What this task involves: Go through the records and copy each line where the word "SHARE" occurs.

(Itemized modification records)
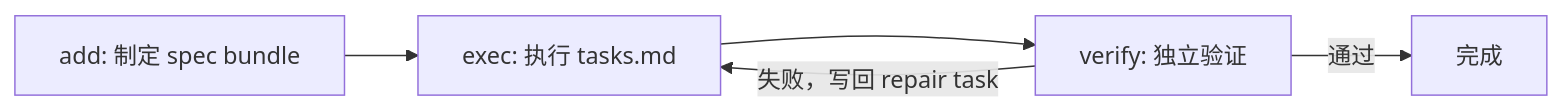
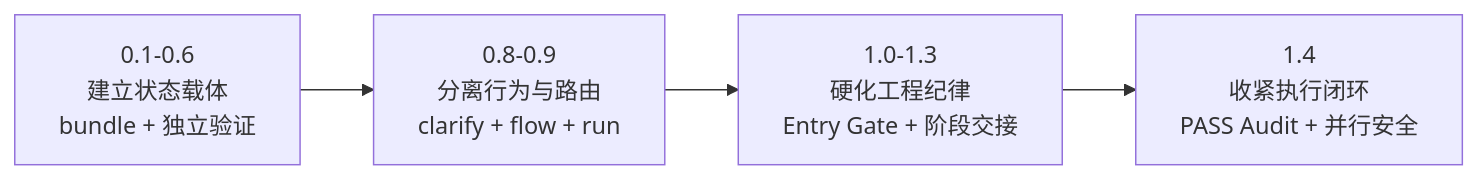
The first of 3 diagrams in specz/TECH-SHARE.md (Y2138/zz-agent-plugins), drawn with Mermaid before and after one commit. The commit also changed other lines of this file and 14 other files, not shown here.

````diff
--- a/specz/TECH-SHARE.md
+++ b/specz/TECH-SHARE.md
@@ -48,7 +38,8 @@
 ```mermaid
 flowchart LR
-    A["add: 制定 spec bundle"] --> B["exec: 执行 tasks.md"]
-    B --> C["verify: 独立验证"]
-    C -->|失败，写回 repair task| B
-    C -->|通过| D["完成"]
+    A["0.1-0.6<br/>建立状态载体<br/>bundle + 独立验证"]
+    B["0.8-0.9<br/>分离行为与路由<br/>clarify + flow + run"]
+    C["1.0-1.3<br/>硬化工程纪律<br/>Entry Gate + 阶段交接"]
+    D["1.4<br/>收紧执行闭环<br/>PASS Audit + 并行安全"]
+    A --> B --> C --> D
 ```
````
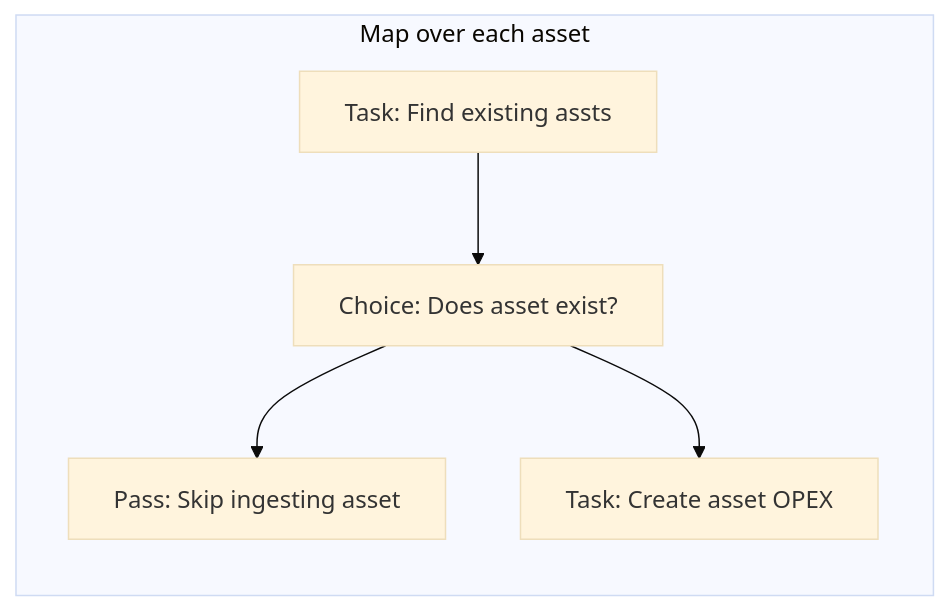
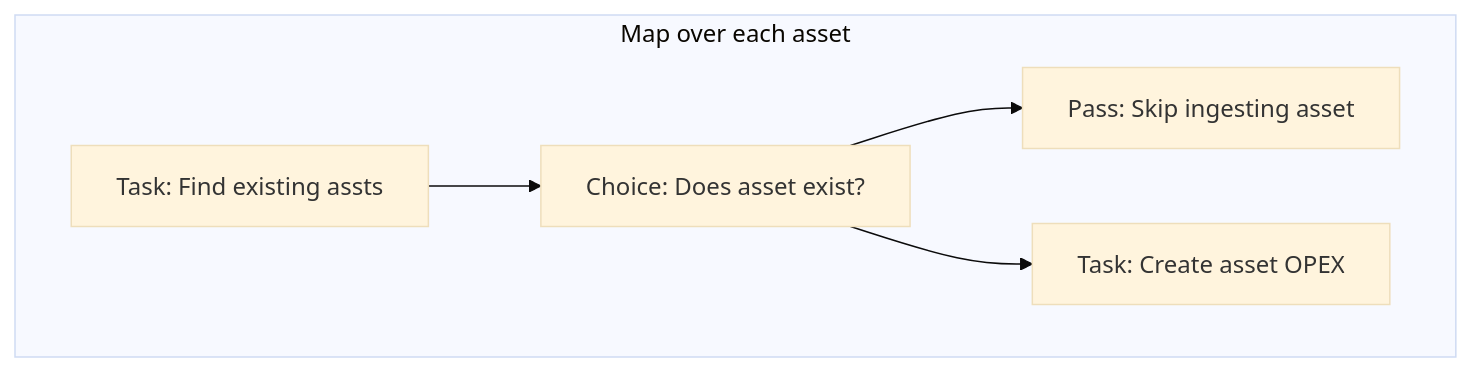
Before and after one commit to nationalarchives/dr2-ingest: the second of 2 diagrams in docs/ingest.md, drawn with Mermaid (base theme). The commit also changed other lines of this file, not shown here.

````diff
--- a/docs/ingest.md
+++ b/docs/ingest.md
@@ -75,9 +74,9 @@
 ```mermaid
-flowchart LR;
+flowchart TB;
     subgraph Map over each asset
         1[Task: Find existing assts] --> 2
         2[Choice: Does asset exist?] --> 3
         3[Pass: Skip ingesting asset]
         2 --> 4[Task: Create asset OPEX]
     end
 ```
````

Exercise solution:
The first of 3 diagrams in specz/TECH-SHARE.md (Y2138/zz-agent-plugins), drawn with Mermaid before and after one commit. The commit also changed other lines of this file and 14 other files, not shown here.
--- a/specz/TECH-SHARE.md
+++ b/specz/TECH-SHARE.md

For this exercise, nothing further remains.